Even if you’ve cleaned the still after your last run, you will want to clean it again. If you’re just now learning how to make gin or any other spirit for that matter, now is the time to really emphasize this. Building good habits early on in your distilling routine is smart.
Adding Botanical Mix To Your Still Column
After you’ve cleaned your still thoroughly, you’ll need to add your botanical mix to your still column. For this, you will roll up about 20 inches of copper packing and insert it into the bottom section of your still’s column. Then wrap your crushed botanical mix into a folded piece of cheesecloth. Be sure to fold the sides of the cheesecloth upward to make a small satchel. Tie a string around the top of your small botanical satchel.
Lower your botanical cheesecloth satchel down the column onto the copper packing using the string.

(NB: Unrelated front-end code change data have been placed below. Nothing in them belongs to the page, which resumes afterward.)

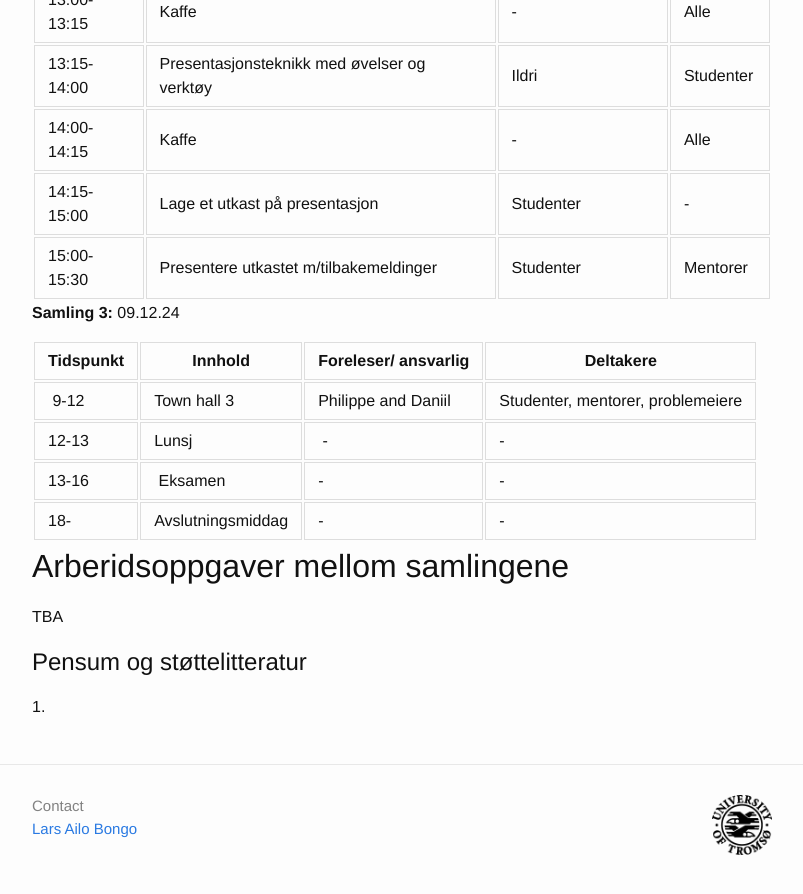
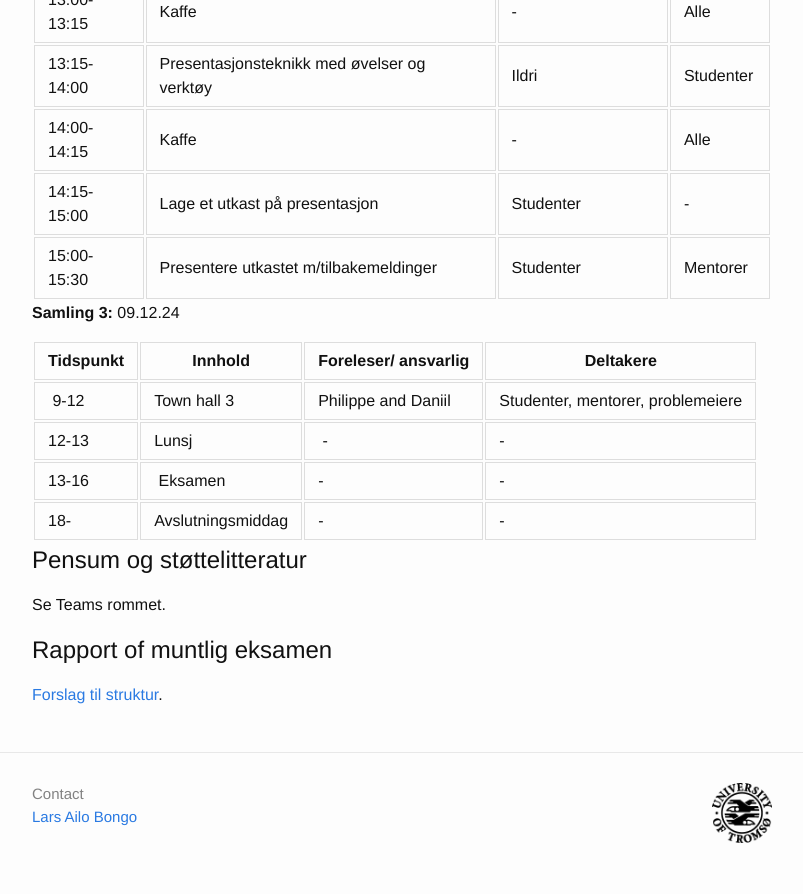
Before and after one commit to uit-inf-6010-f24/uit-inf-6010-f24.github.io, a Jekyll site: the page built from index.md, in a window 1280 px wide and 900 px high, scrolled down 3525 px. Shown: the top 894 px of the window, without its empty margins (238-1041 px from the left). Built offline with Jekyll 4.4.1, drawn with Linux system fonts in a browser that asks for light colours; our own code applies the rules of GitHub Pages for plain Markdown files.

Commit message:
Update index.md

```diff
--- a/index.md
+++ b/index.md
@@ -102,10 +102,11 @@ Kursansvarlig og andre undervisere er:
 | 13-16 | Eksamen                      | - | - |
 | 18-   | Avslutningsmiddag            | - | - |
 
-# Arberidsoppgaver mellom samlingene
-
-TBA
 
 ## Pensum og støttelitteratur
 
-1.
+Se Teams rommet.
+
+## Rapport of muntlig eksamen
+
+[Forslag til struktur](Eksamen INF-6010.pdf).
```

If you are using a still with a site glass section, clamp it below the section of your column with the copper packing.
If your still setup has a condenser, hook up your water input and output.
Next, you’re going to add your gin mash water into your still. We highly recommend using a siphon for this process. This method is the best way to reduce the amount of sediment from your fermented gin mash water getting into the still. Leaving particles and sediments in the mash water will cause the distillate to burn and ruin your product, so be diligent during this step.

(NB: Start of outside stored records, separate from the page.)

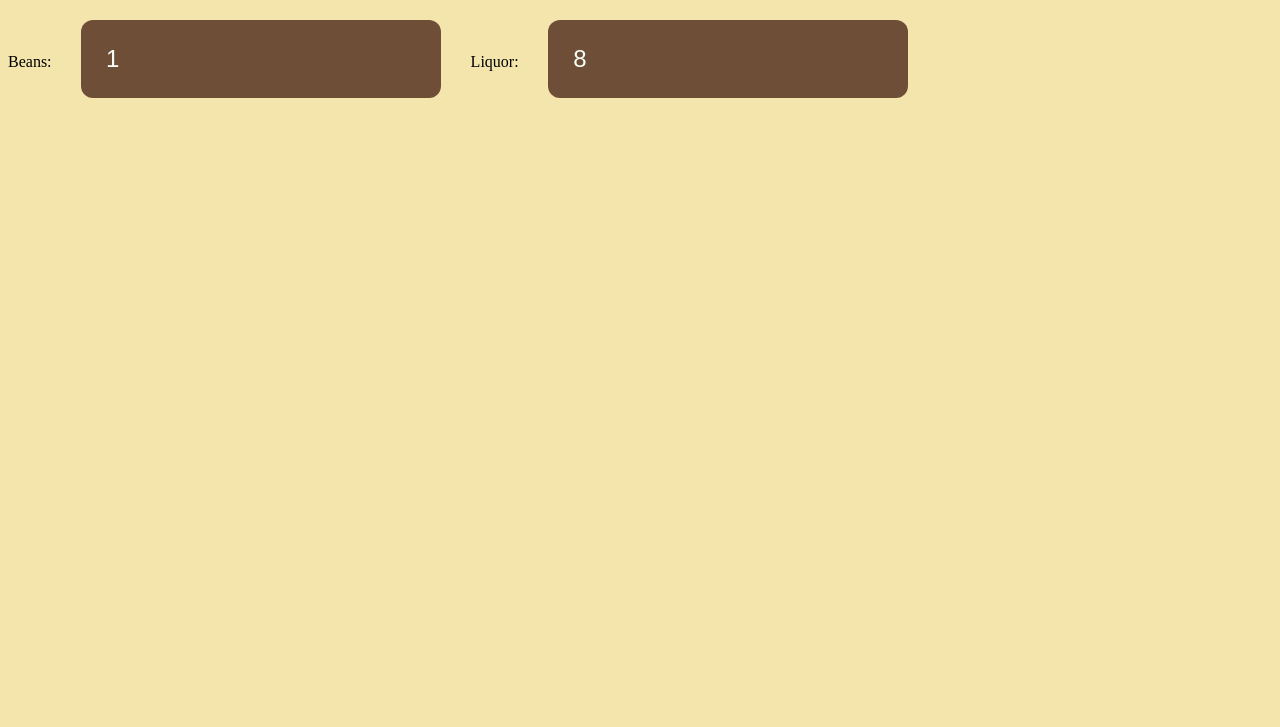
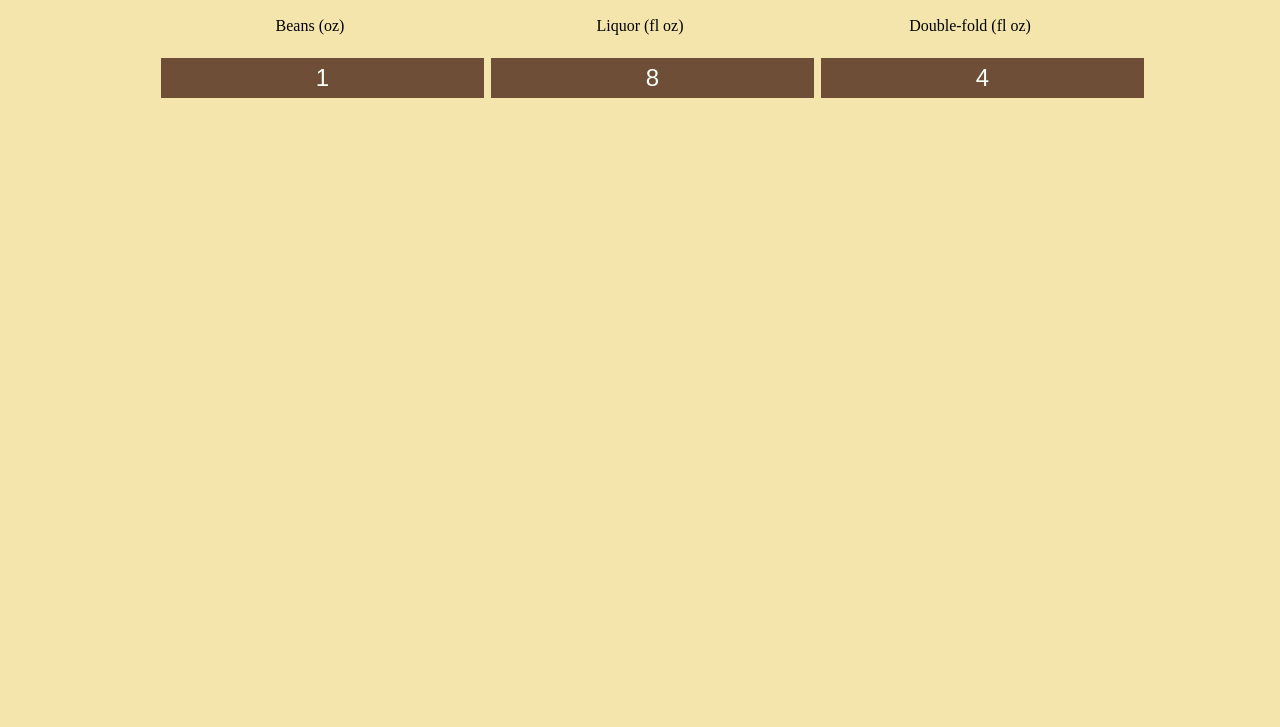
Before and after one commit to oylenshpeegul/vanilla, a plain HTML site: page index.html in a window 1280 px wide. Shown: the part 73-800 px from the top of the page. Drawn offline with Linux system fonts and the light colour scheme.

Commit message:
three columns

```diff
--- a/index.html
+++ b/index.html
@@ -10,10 +10,32 @@
   <body>
     <h1>Vanilla</h1>
 
-    <label for="beans">Beans: </label>
-    <input id="beans" type="text" value="1" oninput="reliquor();" />
+    <!-- <label for="beans">Beans: </label> -->
+    <!-- <input id="beans" type="text" value="1" oninput="beans()" /> -->
+    <!-- <br /> -->
+    <!-- <label for="liquor">Liquor: </label> -->
+    <!-- <input id="liquor" type="text" value="8" oninput="liquor()" /> -->
+    <!-- <br /> -->
+    <!-- <label for="double">Double-fold: </label> -->
+    <!-- <input id="double" type="text" value="4" oninput="double_fold()" /> -->
 
-    <label for="liquor">Liquor: </label>
-    <input id="liquor" type="text" value="8" oninput="rebeans();" />
+    <div class="tabl">
+      <div class="row">
+        <div class="cell"> Beans (oz)</div>
+        <div class="cell"> Liquor (fl oz)</div>
+        <div class="cell"> Double-fold (fl oz)</div>
+      </div>
+      <div class="row">
+        <div class="cell">
+          <input id="beans" type="text" value="1" oninput="beans();" />
+        </div>
+        <div class="cell">
+          <input id="liquor" type="text" value="8" oninput="liquor();" />
+        </div>
+        <div class="cell">
+          <input id="double" type="text" value="4" oninput="double_fold();" />
+        </div>
+      </div>
+    </div>
   </body>
 </html>
--- a/script.js
+++ b/script.js
@@ -1,10 +1,18 @@
 
-function reliquor() {
-    let b = parseInt(document.getElementById("beans").value);
+function beans() {
+    let b = parseFloat(document.getElementById("beans").value);
     document.getElementById("liquor").value = 8 * b;
+    document.getElementById("double").value = 4 * b;
 }
 
-function rebeans() {
-    let l = parseInt(document.getElementById("liquor").value);
-    document.getElementById("beans").value = l /8;
+function liquor() {
+    let l = parseFloat(document.getElementById("liquor").value);
+    document.getElementById("beans").value = l / 8;
+    document.getElementById("double").value = l / 2;
 }
+
+function double_fold() {
+    let d = parseFloat(document.getElementById("double").value);
+    document.getElementById("beans").value = d / 4;
+    document.getElementById("liquor").value = 2 * d;
+}
--- a/styles.css
+++ b/styles.css
@@ -3,16 +3,9 @@ body {
     font-size: 100%;
 }
 
-#buttons, h1, p {
-    text-align: center;
-}
-
 h1 {
     font-size: 2em;
-}
-
-p {
-    font-size: 2em;
+    text-align: center;
 }
 
 input {
@@ -22,6 +15,21 @@ input {
     margin: 2%;
     margin-top: 1%;
     padding: 2%;
-    border-radius: .5em;
+    /* border-radius: .5em; */
     border-style: none;
+    text-align: center;
 }
+
+.tabl {
+    display: table;
+    margin-left: auto;
+    margin-right: auto;
+}
+.row {
+    display: table-row;
+}
+.cell {
+    display: table-cell;
+    text-align: center;
+    padding: 10px;
+}
```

Running Your Still
Now it’s time to fire up your still! Ensure that your still is properly set for this step. Secure all clamps and domes and make sure condensers are properly attached, as well as any hoses.
Next, you’ll turn on the heat source and start raising the temperature of your gin mash water. Slowly bring your temperature up to 150 °F. Once you reach 150 °F, turn on the condensing water, if your setup has a condenser.
After that, dial up your heat source to high until your still starts producing. Time your drips as they speed up until you reach 3 to 5 drips per second. Once you reach this rate, dial down your heat to maintain this drip rate (usually the “medium” setting).
Distilling gin is a fascinating process. If you’re not familiar with the science of the distillation process, here is a quick break down. Distilling separates different alcohol chemicals by taking advantage of different evaporation temperatures points between the chemicals.
The distilling process is not actually creating the alcohol itself. The alcohol was already created during the fermentation process. Distilling simply separates the different forms of alcohol from all of the other substances in your gin mash water. As a result, a purified and stronger spirit is created.